╭─ SUPPLIED INFORMATION
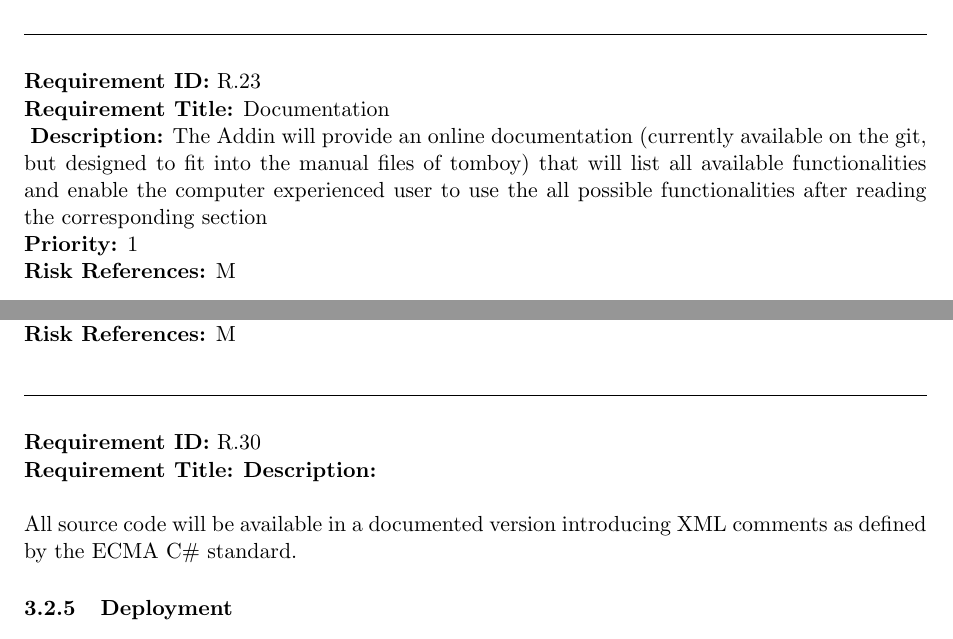
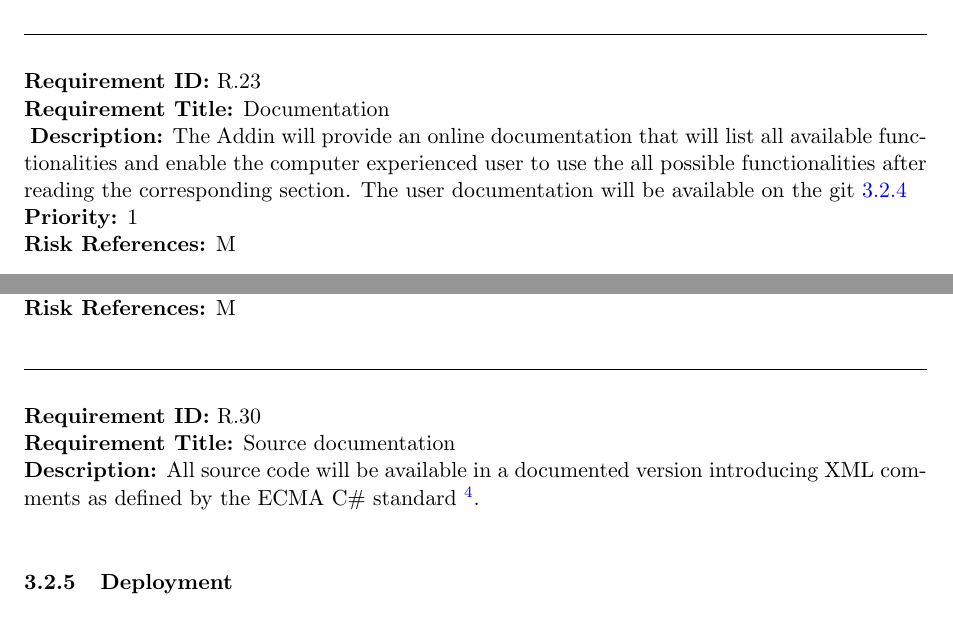
Before and after one commit to rggjan/Tomboy-Todo-List, a LaTeX document (doc/requirements-document.tex, which reads doc/specific_requirements.tex): two parts of pages 15 and 17 of 19, joined at a grey line, cut so that both start at the same text. Compiled offline with pdfLaTeX.

Commit message:
documentation->

```diff
--- a/doc/specific_requirements.tex
+++ b/doc/specific_requirements.tex
@@ -222,7 +222,7 @@ A requirement has the following properties:
 
     \begin{requirement}{Documentation}
       \label{requirements:usability:documentation}
-      \desc{The Addin will provide an online documentation (currently available on the git, but designed to fit into the manual files of tomboy) that will list all available functionalities and enable the computer experienced user to use the all possible functionalities after reading the corresponding section}
+      \desc{The Addin will provide an online documentation that will list all available functionalities and enable the computer experienced user to use the all possible functionalities after reading the corresponding section. The user documentation will be available on the git \ref{requirements:maintainability:github}}
       \priority{1}
       \riskref{M}
     \end{requirement}
@@ -281,10 +281,8 @@ A requirement has the following properties:
     \end{requirement}
 
     \label{requirements:maintainability:codedoc}
-    %TODO: Agree on this
-    \begin{requirement}
-      \desc{All source code will be available in a documented version introducing XML comments as defined by the ECMA C\# standard.
-      %TODO: Link
+    \begin{requirement}{Source documentation}
+      \desc{All source code will be available in a documented version introducing XML comments as defined by the ECMA C\# standard \footnote{\url{http://msdn.microsoft.com/en-us/library/b2s063f7(v=VS.100).aspx}}.
 }
     \end{requirement}
 
```
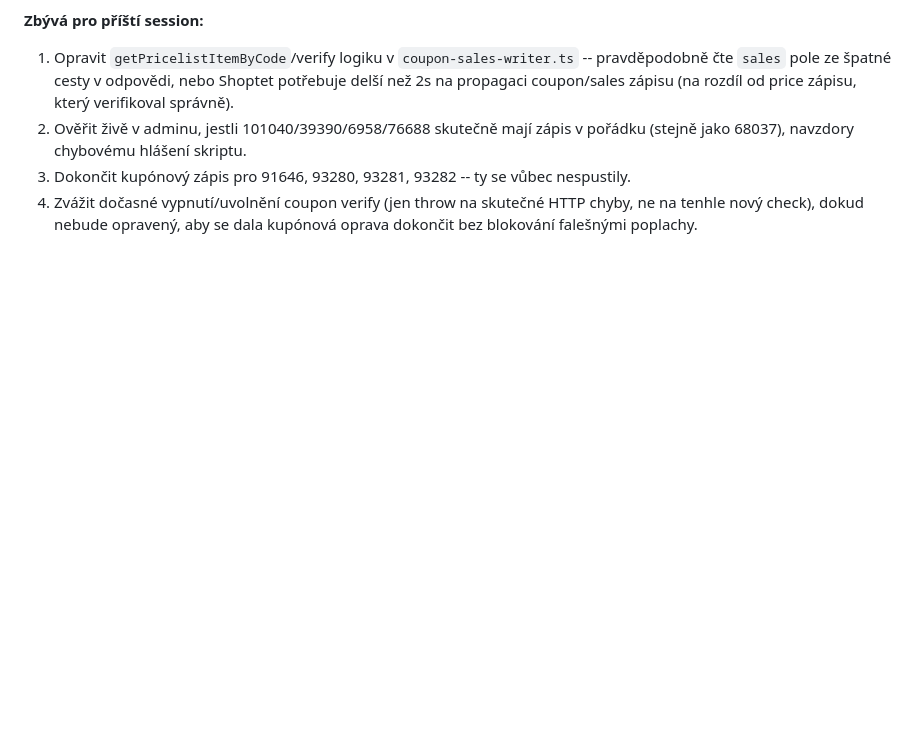
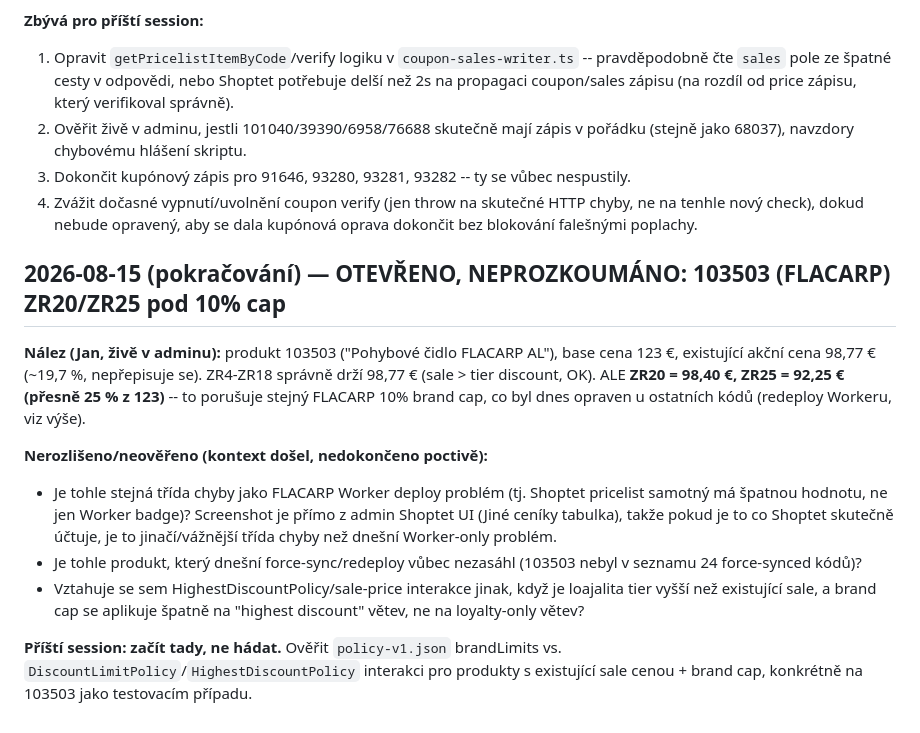
Before and after one commit to hlancaric-ship-it/okfish-pricing-engine, a Markdown page: docs/PROGRESS_LOG.md, the part around the change. Rendered like a GitHub page; blank space fills up the shorter version.

Commit message:
docs: log unresolved 103503 FLACARP cap violation, ruled out product-level override

```diff
--- a/docs/PROGRESS_LOG.md
+++ b/docs/PROGRESS_LOG.md
@@ -1104,3 +1104,28 @@ poplach, skutečný zápis je v pořádku.
 4. Zvážit dočasné vypnutí/uvolnění coupon verify (jen throw na skutečné HTTP
    chyby, ne na tenhle nový check), dokud nebude opravený, aby se dala
    kupónová oprava dokončit bez blokování falešnými poplachy.
+
+## 2026-08-15 (pokračování) — OTEVŘENO, NEPROZKOUMÁNO: 103503 (FLACARP) ZR20/ZR25 pod 10% cap
+
+**Nález (Jan, živě v adminu):** produkt 103503 ("Pohybové čidlo FLACARP AL"),
+base cena 123 €, existující akční cena 98,77 € (~19,7 %, nepřepisuje se).
+ZR4-ZR18 správně drží 98,77 € (sale > tier discount, OK). ALE **ZR20 = 98,40 €,
+ZR25 = 92,25 € (přesně 25 % z 123)** -- to porušuje stejný FLACARP 10% brand cap,
+co byl dnes opraven u ostatních kódů (redeploy Workeru, viz výše).
+
+**Nerozlišeno/neověřeno (kontext došel, nedokončeno poctivě):**
+- Je tohle stejná třída chyby jako FLACARP Worker deploy problém (tj. Shoptet
+  pricelist samotný má špatnou hodnotu, ne jen Worker badge)? Screenshot je
+  přímo z admin Shoptet UI (Jiné ceníky tabulka), takže pokud je to co Shoptet
+  skutečně účtuje, je to jinačí/vážnější třída chyby než dnešní Worker-only
+  problém.
+- Je tohle produkt, který dnešní force-sync/redeploy vůbec nezasáhl (103503
+  nebyl v seznamu 24 force-synced kódů)?
+- Vztahuje se sem HighestDiscountPolicy/sale-price interakce jinak, když je
+  loajalita tier vyšší než existující sale, a brand cap se aplikuje špatně
+  na "highest discount" větev, ne na loyalty-only větev?
+
+**Příští session: začít tady, ne hádat.** Ověřit `policy-v1.json` brandLimits
+vs. `DiscountLimitPolicy`/`HighestDiscountPolicy` interakci pro produkty
+s existující sale cenou + brand cap, konkrétně na 103503 jako testovacím
+případu.
```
╰─
REQUIRED WORK: In your copy of the listing above, every line must match exactly and no picture may appear.

EXPECTED ANSWER:
Before and after one commit to rggjan/Tomboy-Todo-List, a LaTeX document (doc/requirements-document.tex, which reads doc/specific_requirements.tex): two parts of pages 15 and 17 of 19, joined at a grey line, cut so that both start at the same text. Compiled offline with pdfLaTeX.

Commit message:
documentation->

```diff
--- a/doc/specific_requirements.tex
+++ b/doc/specific_requirements.tex
@@ -222,7 +222,7 @@ A requirement has the following properties:
 
     \begin{requirement}{Documentation}
       \label{requirements:usability:documentation}
-      \desc{The Addin will provide an online documentation (currently available on the git, but designed to fit into the manual files of tomboy) that will list all available functionalities and enable the computer experienced user to use the all possible functionalities after reading the corresponding section}
+      \desc{The Addin will provide an online documentation that will list all available functionalities and enable the computer experienced user to use the all possible functionalities after reading the corresponding section. The user documentation will be available on the git \ref{requirements:maintainability:github}}
       \priority{1}
       \riskref{M}
     \end{requirement}
@@ -281,10 +281,8 @@ A requirement has the following properties:
     \end{requirement}
 
     \label{requirements:maintainability:codedoc}
-    %TODO: Agree on this
-    \begin{requirement}
-      \desc{All source code will be available in a documented version introducing XML comments as defined by the ECMA C\# standard.
-      %TODO: Link
+    \begin{requirement}{Source documentation}
+      \desc{All source code will be available in a documented version introducing XML comments as defined by the ECMA C\# standard \footnote{\url{http://msdn.microsoft.com/en-us/library/b2s063f7(v=VS.100).aspx}}.
 }
     \end{requirement}
 
```
Before and after one commit to hlancaric-ship-it/okfish-pricing-engine, a Markdown page: docs/PROGRESS_LOG.md, the part around the change. Rendered like a GitHub page; blank space fills up the shorter version.

Commit message:
docs: log unresolved 103503 FLACARP cap violation, ruled out product-level override

```diff
--- a/docs/PROGRESS_LOG.md
+++ b/docs/PROGRESS_LOG.md
@@ -1104,3 +1104,28 @@ poplach, skutečný zápis je v pořádku.
 4. Zvážit dočasné vypnutí/uvolnění coupon verify (jen throw na skutečné HTTP
    chyby, ne na tenhle nový check), dokud nebude opravený, aby se dala
    kupónová oprava dokončit bez blokování falešnými poplachy.
+
+## 2026-08-15 (pokračování) — OTEVŘENO, NEPROZKOUMÁNO: 103503 (FLACARP) ZR20/ZR25 pod 10% cap
+
+**Nález (Jan, živě v adminu):** produkt 103503 ("Pohybové čidlo FLACARP AL"),
+base cena 123 €, existující akční cena 98,77 € (~19,7 %, nepřepisuje se).
+ZR4-ZR18 správně drží 98,77 € (sale > tier discount, OK). ALE **ZR20 = 98,40 €,
+ZR25 = 92,25 € (přesně 25 % z 123)** -- to porušuje stejný FLACARP 10% brand cap,
+co byl dnes opraven u ostatních kódů (redeploy Workeru, viz výše).
+
+**Nerozlišeno/neověřeno (kontext došel, nedokončeno poctivě):**
+- Je tohle stejná třída chyby jako FLACARP Worker deploy problém (tj. Shoptet
+  pricelist samotný má špatnou hodnotu, ne jen Worker badge)? Screenshot je
+  přímo z admin Shoptet UI (Jiné ceníky tabulka), takže pokud je to co Shoptet
+  skutečně účtuje, je to jinačí/vážnější třída chyby než dnešní Worker-only
+  problém.
+- Je tohle produkt, který dnešní force-sync/redeploy vůbec nezasáhl (103503
+  nebyl v seznamu 24 force-synced kódů)?
+- Vztahuje se sem HighestDiscountPolicy/sale-price interakce jinak, když je
+  loajalita tier vyšší než existující sale, a brand cap se aplikuje špatně
+  na "highest discount" větev, ne na loyalty-only větev?
+
+**Příští session: začít tady, ne hádat.** Ověřit `policy-v1.json` brandLimits
+vs. `DiscountLimitPolicy`/`HighestDiscountPolicy` interakci pro produkty
+s existující sale cenou + brand cap, konkrétně na 103503 jako testovacím
+případu.
```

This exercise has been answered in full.